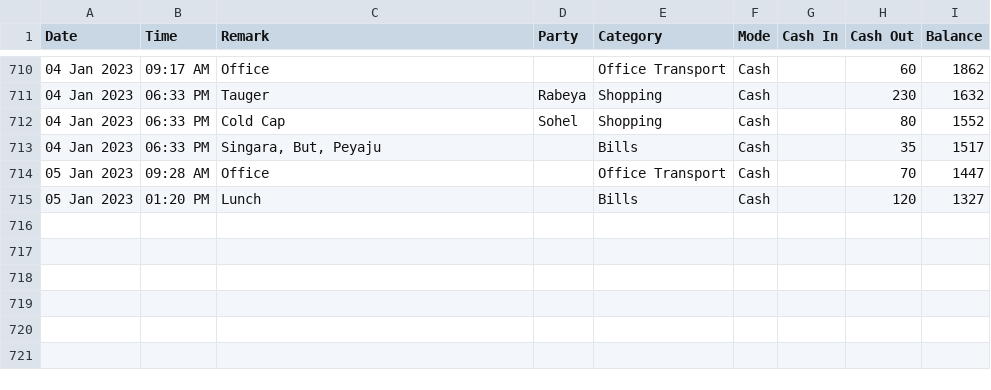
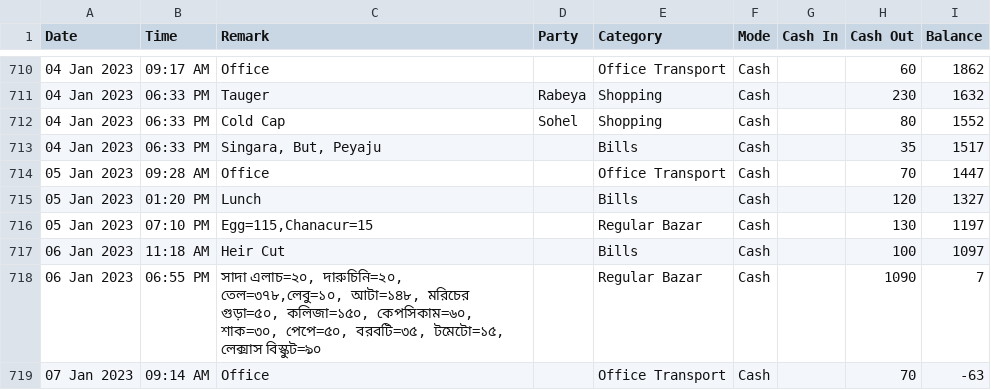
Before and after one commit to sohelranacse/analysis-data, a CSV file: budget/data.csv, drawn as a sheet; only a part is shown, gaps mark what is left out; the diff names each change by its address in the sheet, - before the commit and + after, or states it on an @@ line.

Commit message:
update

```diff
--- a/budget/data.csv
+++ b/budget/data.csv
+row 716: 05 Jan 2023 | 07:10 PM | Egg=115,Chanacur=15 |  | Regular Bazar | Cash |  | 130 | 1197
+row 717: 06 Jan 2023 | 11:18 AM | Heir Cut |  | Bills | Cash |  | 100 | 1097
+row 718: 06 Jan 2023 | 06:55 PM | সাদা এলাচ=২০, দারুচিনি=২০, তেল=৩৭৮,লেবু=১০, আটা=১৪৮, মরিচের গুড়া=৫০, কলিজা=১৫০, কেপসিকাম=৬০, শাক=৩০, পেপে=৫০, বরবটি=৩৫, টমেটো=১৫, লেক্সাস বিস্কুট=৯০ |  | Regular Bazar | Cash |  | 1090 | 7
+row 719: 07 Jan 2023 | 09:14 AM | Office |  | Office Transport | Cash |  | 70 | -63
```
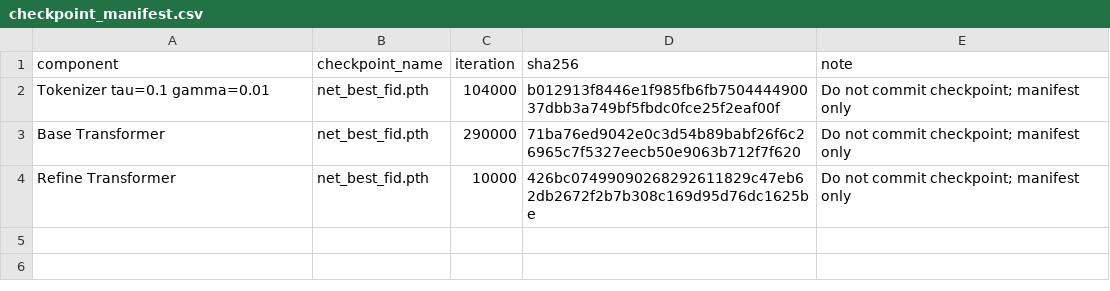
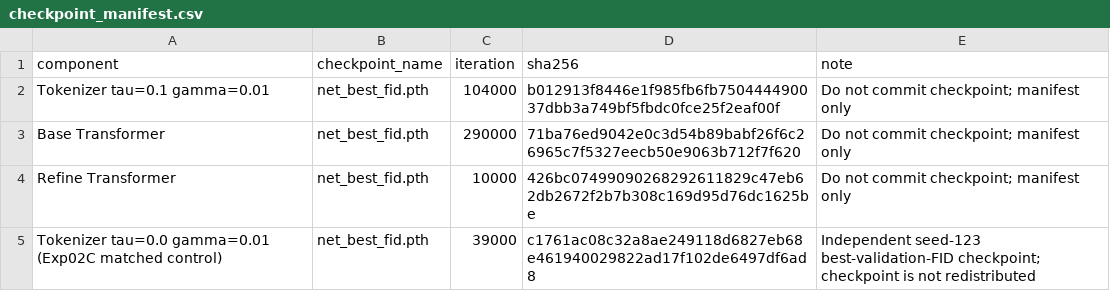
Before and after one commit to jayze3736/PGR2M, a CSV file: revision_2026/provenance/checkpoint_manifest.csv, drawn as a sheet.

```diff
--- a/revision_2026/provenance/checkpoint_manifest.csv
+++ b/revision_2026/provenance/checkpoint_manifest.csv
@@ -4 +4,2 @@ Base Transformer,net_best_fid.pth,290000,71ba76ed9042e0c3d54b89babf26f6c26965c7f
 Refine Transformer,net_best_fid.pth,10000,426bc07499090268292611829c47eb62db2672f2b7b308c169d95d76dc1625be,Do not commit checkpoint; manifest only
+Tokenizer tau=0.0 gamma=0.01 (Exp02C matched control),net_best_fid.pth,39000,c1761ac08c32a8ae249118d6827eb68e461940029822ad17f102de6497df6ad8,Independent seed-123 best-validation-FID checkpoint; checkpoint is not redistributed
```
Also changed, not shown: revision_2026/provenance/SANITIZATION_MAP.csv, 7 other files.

--

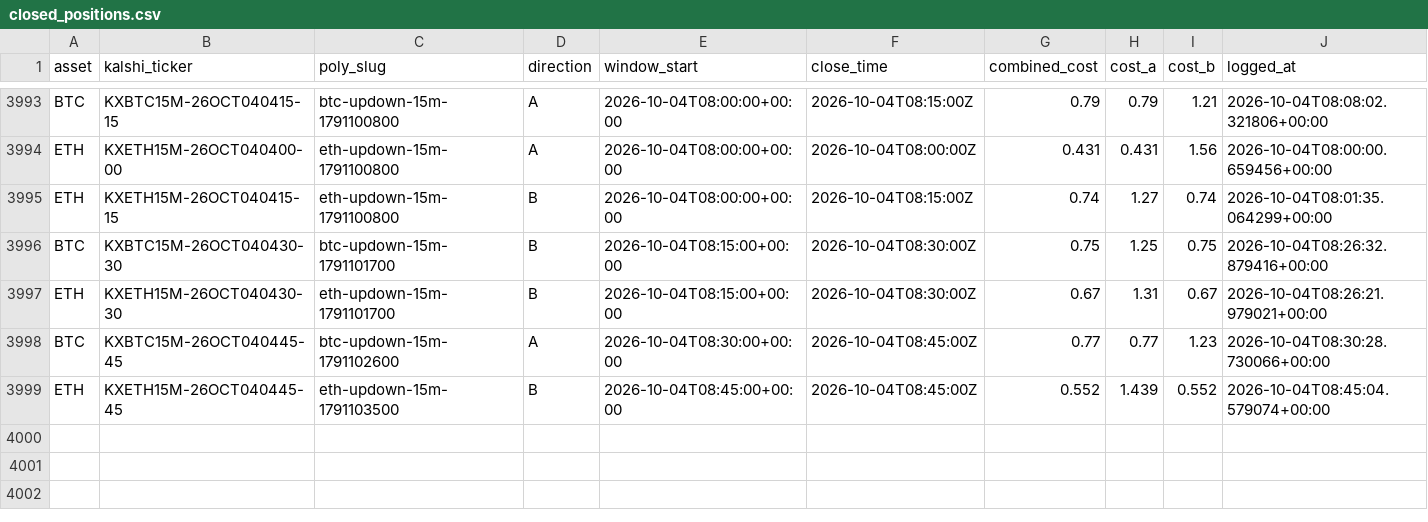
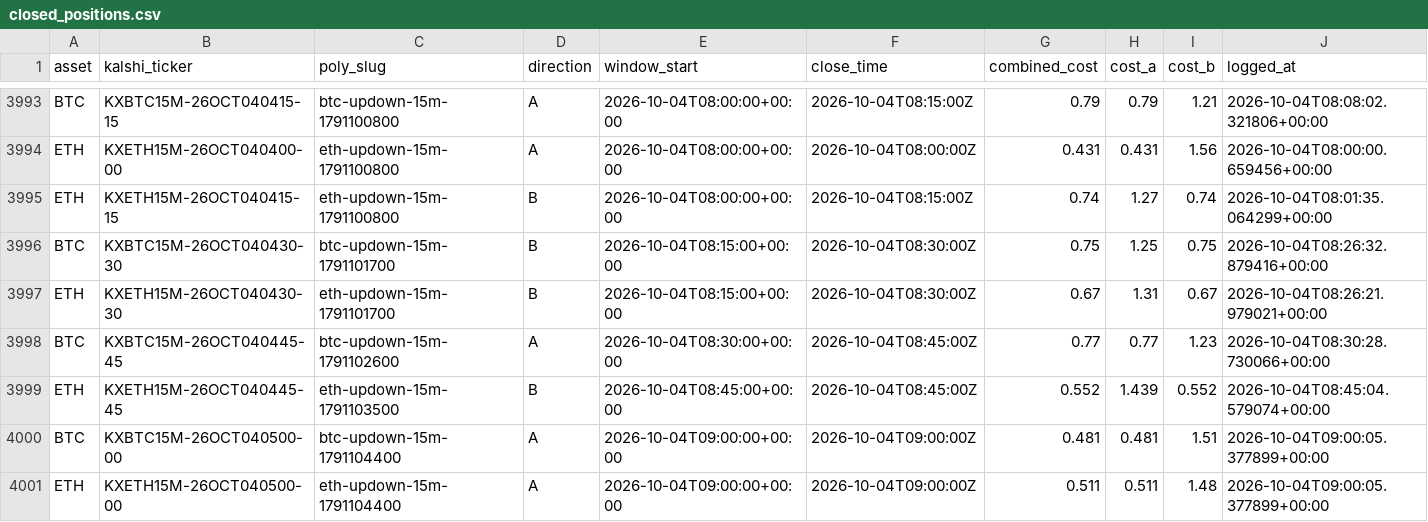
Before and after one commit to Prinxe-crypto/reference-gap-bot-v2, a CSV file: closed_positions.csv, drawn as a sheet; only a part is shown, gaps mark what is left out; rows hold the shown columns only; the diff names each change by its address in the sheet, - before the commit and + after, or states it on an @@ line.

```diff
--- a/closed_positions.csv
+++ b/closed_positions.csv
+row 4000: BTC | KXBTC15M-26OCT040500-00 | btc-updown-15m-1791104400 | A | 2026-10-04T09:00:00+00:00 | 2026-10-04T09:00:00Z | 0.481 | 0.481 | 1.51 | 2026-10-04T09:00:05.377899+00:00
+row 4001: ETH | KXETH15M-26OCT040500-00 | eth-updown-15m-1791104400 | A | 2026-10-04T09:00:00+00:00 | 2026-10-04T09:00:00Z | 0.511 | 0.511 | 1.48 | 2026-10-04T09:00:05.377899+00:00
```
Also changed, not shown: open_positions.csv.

* [TASK] Scan the material for "Also" and copy the lines that hold it.

* [RESPONSE AREA]
Also changed, not shown: revision_2026/provenance/SANITIZATION_MAP.csv, 7 other files.
Also changed, not shown: open_positions.csv.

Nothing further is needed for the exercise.